We were there for three weeks when Max told me over dinner he thought maybe he'd write about the ocean. "I thought you were writing about Vietnam?" I asked.
"I need a new angle on that one, I'm going to let it sit for a time," he said. "Something new will help me keep my mind off it."
"I thought you didn't like overlapping stories like that, though." I believe, in fact, he'd said that he never started a new work in progress until the current one was in some stage of finished draft.
"I don't, but when one thing isn't working, you need to try another. Why are you arguing with me about this, anyway?"
"I'm sorry, I didn't mean to." I really hadn't. I never read his work anyway, not after his first few successes. We didn't discuss it.
"It's all right. What did you do today?"
"I went to that little beachcomber's store on Main Street. They had a class on wire wrapped beach glass jewelry."
"The excitement never ends. Maybe I should write cozy mysteries about a seaside town."
"Maybe you have brain fever." I reached to test his temperature. Laughing, he caught my wrist, and kissed my hand.
"Let's have wine on the sea wall."
In the way women with no schedule find themselves, I was soon busy with library volunteering, crossword puzzles and having afternoon iced tea with Margaret down the street. Max was absorbed in his writing, and when he was in that state, he preferred my absence. Even while home, I lolled on the porch or lawn, working on my tan.
One night, though we'd gone to bed together, I woke up after midnight alone in our moonlit bed. I roamed the house barefoot, calling for Max, and when I heard the loose screen door banging in the breeze, I slipped outside and went down to the beach.
It was high tide, and Max stood on the seawall. The full moon reflected off the waves, and he did not turn when I came up beside him and slipped my arm through his. "Inspiration strikes?" I asked.
"I heard something."
"I don't see anything." I looked out across the empty waves. "Come back to bed?"
"I think I'll stay awhile."
The next morning, Max asked "Do you know what Neptune's Sadness looked like?" We had an entrenched ritual of coffee and newspapers.
"Yes, it's the engraving in the upstairs hall. Three masts, a delightfully curvaceous figurehead." I looked up. "Why?"
"I thought I saw it last night."
"I didn't see anything.
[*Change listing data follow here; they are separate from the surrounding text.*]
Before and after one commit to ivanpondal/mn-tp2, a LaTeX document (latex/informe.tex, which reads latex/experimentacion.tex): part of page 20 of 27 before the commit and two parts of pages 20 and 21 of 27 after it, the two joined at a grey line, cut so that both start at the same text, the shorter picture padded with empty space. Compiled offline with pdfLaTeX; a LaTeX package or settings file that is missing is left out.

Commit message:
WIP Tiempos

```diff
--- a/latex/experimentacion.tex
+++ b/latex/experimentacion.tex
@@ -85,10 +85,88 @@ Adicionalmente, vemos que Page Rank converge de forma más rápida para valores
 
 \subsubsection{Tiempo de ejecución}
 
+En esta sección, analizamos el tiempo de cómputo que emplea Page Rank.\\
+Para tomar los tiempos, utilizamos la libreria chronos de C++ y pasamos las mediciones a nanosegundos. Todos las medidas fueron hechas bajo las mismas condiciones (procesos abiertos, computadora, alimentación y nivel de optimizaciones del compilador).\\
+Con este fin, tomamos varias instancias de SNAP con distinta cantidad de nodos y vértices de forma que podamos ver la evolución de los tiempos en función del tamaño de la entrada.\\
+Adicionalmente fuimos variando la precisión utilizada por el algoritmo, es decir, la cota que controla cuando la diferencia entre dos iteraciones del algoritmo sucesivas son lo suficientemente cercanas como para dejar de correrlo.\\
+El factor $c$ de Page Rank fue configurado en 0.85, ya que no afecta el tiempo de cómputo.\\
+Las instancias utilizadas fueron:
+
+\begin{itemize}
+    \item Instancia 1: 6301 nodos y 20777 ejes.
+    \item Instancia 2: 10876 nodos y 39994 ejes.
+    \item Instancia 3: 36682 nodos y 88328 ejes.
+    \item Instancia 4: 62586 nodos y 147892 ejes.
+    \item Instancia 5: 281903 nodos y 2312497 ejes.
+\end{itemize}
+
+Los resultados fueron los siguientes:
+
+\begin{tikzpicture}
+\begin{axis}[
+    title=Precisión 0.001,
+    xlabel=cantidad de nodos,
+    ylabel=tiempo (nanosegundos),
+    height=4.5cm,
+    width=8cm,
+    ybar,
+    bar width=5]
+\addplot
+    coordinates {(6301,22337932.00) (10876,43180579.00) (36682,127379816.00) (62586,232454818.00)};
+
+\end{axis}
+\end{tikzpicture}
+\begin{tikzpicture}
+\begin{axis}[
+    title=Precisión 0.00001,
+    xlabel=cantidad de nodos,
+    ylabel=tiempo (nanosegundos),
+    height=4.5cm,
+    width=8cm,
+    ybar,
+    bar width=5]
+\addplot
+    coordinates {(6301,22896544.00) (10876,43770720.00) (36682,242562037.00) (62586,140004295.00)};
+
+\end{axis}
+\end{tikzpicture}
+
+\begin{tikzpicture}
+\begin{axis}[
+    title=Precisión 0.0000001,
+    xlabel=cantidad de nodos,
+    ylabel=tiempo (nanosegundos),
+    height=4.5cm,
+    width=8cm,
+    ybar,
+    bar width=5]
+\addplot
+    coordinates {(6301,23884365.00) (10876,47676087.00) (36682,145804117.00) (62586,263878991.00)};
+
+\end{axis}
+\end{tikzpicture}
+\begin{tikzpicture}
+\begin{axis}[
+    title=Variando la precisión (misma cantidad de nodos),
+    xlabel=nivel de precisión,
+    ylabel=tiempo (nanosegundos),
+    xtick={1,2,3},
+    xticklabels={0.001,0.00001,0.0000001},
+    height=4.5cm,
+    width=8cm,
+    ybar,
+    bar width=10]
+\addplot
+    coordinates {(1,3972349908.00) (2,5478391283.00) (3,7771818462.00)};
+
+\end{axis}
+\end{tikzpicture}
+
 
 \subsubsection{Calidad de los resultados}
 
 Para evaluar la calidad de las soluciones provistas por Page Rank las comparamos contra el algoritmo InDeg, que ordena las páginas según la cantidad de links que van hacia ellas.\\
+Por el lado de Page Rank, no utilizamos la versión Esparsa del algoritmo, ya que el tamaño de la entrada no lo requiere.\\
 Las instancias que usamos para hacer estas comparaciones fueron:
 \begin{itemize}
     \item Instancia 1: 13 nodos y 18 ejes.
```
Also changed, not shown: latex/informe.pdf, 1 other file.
Maybe you dreamt it."
"Maybe." He had withdrawn already, prepared to spend the day filling blank pages.
I went to the farmer's market, and swung by the library where I paid for a copy of an article on Neptune's Sadness. At home, I swept sand out of the kitchen and then got lunch going. Max sat at the table and read the article.
"All hands went down," he said. "Even the cat." I nodded, slicing tomatoes. I knew.
I woke more mornings, more nights, to an empty bed, grit between the sheets. It wasn't so unusual, except Max wasn't actually writing. He brought his pens and notebook down to the seawall, but he stood in the waves, looking to the horizon. The books contained sand and broken shells. Snooping is inexcusable, but something was amiss. I tried to ask him, "How's the writing?"
He would look at me as though startled from a dream, blink and nod. "Good, good."
He came to bed with me the next night, and I lay awake as I heard his breathing smooth into sleep. Moonlight roamed across the room, and I pinched myself to stay awake. Then came the shift and spring as he got up off the mattress. I counted the creak of the steps downstairs. He had learned, and did not allow the screen door to slam before he crossed the porch. On cat's feet, I followed in his wake as he went down to the water, the surf silver upon the sand.
He stood barefoot, looking out to sea, and the wind ruffled his hair. I waited, my skin growing damp, my lips salty. Max lifted his arms and entered the waves, and then I saw it too; the Neptune's Sadness was coming ashore, swinging lanterns lighting the deck, the curvaceous figurehead reaching her arms out in greeting.